    Finally: http://www.barackobama.com/tax-returns/

    2012/10/31 at 14:04

  8. I’m still wondering who gave the money to whom: did the school pay the KONY folks to come (like people usually do for presentations), or did KONY pay the school? After all, they do spend something like 10% of their funding on ‘management’ (read: school movies).

    Nevertheless, I don’t think the administration should force everybody to watch any movie in an assembly – it takes away from valuable, important education time. The only assemblies I’ve been to in high school were at the beginning of every term, when honour rolls and sports medals were awarded…

    2012/11/02 at 02:58

  9. I totally forgot about the good things about supporting KONY2012! I guess the only evil in this situation is ‘not caring’ (and possibly ‘going with the flow’, which is sorta the same thing), because donating to this cause isn’t a bad thing, either.

    Group psychology is definitely interesting; something similar to what happened there with the dissent is when people thank the bus driver after getting off. When a crowd of people get off and nobody thanks the driver, you won’t want to thank him either. When one person does, you feel morally obliged to not seem like a jerk, and so everybody thanks the driver. Unrelated, but…

    2012/11/02 at 03:08

  10. redball

    I wouldn’t simplify it so much as to say that the only evil is not caring. I think there’s a lot of evil in thinking that might makes right, and in rushing to use force without pausing to use reason. In fact, I think that the initial video is well intended, but it is essentially evil in that it uses an emotional plea without full information to influence people to support an unworthy cause. I don’t know how they’ve modified their message but I can say that they got to the level of notoriety they have by being very dishonest and manipulative.* If they still intend to try to pressure the U.S. into taking some sort of unilateral action, or for the U.S. to push for unwanted military action against Kony, then that is not a cause worth supporting.

    However, if we only focus on the lessons this teaches the children, then there is at least a positive to both action and inaction.

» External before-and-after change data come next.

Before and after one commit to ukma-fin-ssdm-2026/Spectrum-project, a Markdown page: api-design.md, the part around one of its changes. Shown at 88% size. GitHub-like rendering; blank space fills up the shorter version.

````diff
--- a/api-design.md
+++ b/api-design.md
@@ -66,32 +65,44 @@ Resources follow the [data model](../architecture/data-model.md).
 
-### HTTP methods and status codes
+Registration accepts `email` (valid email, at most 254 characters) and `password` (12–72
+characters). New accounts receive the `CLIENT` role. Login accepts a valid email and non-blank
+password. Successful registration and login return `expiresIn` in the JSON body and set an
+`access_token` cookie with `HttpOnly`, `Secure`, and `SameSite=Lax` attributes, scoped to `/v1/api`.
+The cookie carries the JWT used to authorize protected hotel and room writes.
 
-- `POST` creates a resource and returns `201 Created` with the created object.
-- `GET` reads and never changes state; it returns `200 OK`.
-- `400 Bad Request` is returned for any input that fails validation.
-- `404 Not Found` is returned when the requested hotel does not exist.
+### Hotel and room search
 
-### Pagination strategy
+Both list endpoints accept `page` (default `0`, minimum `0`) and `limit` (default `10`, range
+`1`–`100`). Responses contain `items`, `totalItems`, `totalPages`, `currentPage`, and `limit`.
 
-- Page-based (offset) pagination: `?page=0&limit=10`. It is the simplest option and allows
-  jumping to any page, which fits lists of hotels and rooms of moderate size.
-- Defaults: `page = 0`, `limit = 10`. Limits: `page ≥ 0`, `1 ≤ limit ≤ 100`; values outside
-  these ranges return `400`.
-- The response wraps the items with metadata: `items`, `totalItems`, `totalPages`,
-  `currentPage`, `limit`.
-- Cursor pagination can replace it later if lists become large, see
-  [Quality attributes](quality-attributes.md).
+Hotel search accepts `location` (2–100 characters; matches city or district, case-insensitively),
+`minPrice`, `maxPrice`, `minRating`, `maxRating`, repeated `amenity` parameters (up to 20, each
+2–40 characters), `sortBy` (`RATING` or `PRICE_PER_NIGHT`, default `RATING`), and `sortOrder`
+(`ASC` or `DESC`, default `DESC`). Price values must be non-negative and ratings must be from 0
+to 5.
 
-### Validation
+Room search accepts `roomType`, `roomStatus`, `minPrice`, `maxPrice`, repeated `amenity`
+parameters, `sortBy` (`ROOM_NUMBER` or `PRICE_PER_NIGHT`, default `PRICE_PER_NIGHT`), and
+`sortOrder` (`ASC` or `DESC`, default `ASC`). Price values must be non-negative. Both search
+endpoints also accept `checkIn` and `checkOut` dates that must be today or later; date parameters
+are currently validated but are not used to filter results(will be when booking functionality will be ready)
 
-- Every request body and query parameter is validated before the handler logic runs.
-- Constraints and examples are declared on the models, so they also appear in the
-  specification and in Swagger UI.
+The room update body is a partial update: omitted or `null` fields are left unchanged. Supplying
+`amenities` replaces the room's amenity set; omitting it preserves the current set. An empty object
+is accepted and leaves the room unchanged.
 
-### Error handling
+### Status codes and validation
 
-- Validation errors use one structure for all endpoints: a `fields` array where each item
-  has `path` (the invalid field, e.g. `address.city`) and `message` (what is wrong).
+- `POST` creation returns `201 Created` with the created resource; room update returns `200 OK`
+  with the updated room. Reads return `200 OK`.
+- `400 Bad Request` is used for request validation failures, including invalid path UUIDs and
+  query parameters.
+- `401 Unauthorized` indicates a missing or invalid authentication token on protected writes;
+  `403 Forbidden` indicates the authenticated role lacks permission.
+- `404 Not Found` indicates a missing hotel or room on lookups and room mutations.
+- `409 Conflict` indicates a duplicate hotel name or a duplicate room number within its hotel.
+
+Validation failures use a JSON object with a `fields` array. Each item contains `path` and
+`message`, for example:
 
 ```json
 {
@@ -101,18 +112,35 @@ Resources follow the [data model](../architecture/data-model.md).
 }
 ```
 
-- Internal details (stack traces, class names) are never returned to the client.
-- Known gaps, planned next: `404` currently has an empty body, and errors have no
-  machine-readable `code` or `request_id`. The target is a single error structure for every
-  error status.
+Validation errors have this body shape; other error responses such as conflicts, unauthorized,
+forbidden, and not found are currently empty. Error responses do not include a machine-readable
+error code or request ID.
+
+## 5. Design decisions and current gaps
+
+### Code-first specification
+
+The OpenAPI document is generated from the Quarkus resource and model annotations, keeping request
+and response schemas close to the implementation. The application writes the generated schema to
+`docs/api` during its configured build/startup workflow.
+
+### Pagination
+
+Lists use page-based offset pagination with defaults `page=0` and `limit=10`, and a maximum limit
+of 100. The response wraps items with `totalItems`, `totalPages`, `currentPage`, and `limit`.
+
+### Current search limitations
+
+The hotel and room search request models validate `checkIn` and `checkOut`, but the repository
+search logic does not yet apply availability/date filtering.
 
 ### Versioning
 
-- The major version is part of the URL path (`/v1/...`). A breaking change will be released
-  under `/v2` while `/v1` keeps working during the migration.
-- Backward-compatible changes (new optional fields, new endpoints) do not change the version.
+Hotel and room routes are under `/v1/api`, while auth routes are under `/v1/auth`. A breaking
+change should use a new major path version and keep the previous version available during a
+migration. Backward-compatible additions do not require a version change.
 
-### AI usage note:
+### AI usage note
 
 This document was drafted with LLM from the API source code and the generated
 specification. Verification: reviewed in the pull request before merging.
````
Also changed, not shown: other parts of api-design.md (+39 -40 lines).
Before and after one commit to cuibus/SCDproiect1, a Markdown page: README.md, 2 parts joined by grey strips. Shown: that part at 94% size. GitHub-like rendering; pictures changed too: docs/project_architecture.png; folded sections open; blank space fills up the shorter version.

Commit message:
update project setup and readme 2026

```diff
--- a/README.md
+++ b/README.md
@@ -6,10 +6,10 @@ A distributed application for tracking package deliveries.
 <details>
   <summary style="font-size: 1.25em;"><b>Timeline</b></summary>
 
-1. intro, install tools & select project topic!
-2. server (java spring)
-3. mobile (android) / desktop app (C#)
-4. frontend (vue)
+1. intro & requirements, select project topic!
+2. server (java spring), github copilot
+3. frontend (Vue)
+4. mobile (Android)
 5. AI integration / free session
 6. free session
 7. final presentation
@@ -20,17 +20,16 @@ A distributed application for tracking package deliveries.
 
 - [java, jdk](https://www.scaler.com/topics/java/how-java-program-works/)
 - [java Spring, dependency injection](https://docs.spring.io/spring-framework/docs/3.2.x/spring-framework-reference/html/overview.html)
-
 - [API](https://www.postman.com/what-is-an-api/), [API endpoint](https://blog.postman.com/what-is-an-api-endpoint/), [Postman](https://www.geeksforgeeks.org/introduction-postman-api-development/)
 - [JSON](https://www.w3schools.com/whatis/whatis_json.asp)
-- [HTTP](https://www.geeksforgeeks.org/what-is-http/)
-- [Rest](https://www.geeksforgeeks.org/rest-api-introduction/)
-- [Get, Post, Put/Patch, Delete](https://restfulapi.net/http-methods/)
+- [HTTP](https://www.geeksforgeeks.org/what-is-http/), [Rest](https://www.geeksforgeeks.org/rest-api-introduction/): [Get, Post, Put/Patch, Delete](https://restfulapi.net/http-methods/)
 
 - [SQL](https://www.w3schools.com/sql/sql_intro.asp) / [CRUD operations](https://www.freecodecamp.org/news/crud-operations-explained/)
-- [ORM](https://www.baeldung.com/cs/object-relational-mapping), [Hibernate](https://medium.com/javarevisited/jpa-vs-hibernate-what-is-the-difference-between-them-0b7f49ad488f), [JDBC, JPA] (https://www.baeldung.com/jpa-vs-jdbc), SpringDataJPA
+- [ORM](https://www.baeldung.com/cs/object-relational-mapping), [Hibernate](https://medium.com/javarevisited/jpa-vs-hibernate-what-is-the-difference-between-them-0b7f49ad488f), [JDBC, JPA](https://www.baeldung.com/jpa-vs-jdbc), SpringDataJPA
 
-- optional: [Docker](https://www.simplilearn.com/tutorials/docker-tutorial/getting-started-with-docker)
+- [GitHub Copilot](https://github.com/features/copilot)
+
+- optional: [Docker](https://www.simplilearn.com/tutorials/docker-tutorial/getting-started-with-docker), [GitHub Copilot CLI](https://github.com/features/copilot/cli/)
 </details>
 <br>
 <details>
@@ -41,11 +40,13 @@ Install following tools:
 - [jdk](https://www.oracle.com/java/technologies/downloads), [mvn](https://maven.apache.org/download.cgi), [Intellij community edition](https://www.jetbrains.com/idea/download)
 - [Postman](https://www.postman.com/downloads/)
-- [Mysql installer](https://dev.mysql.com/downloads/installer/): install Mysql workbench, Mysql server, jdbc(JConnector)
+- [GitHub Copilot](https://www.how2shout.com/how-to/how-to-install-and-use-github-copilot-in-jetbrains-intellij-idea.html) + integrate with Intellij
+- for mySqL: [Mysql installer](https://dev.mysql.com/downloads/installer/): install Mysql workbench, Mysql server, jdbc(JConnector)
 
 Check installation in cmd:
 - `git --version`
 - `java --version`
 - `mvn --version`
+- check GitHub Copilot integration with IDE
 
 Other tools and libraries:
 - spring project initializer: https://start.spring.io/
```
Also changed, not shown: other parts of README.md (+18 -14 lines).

There’s also a potential negative to both. My biggest worry with this is that it allows people to enjoy lazy activism where they are both uninvolved in the cause they support (financially or otherwise), and are ill educated on the true scope of the problem and the likely outcomes of the proposed solution. My previous point is that this is partially offset by the benefit of learning to enjoy altruistic behaviors.

    I stand on the side that says this is an unworthy cause and donating to it is a bad thing. I just wouldn’t judge those who do support it and donate too harshly.

    * I have to admit at this point that I haven’t watched any further Kony2012 videos. Perhaps I should before I continue, but something tells me they won’t address my concerns.

    2012/11/02 at 13:59

  11. I really wonder what the administrators were thinking when they brought this video in. Did they have the same mindset as you? Did they have other motivations?

    About the actual video, don’t watch them. It’s a waste of time, although good for some laughs at certain overdramatic segments.

    2012/11/03 at 00:09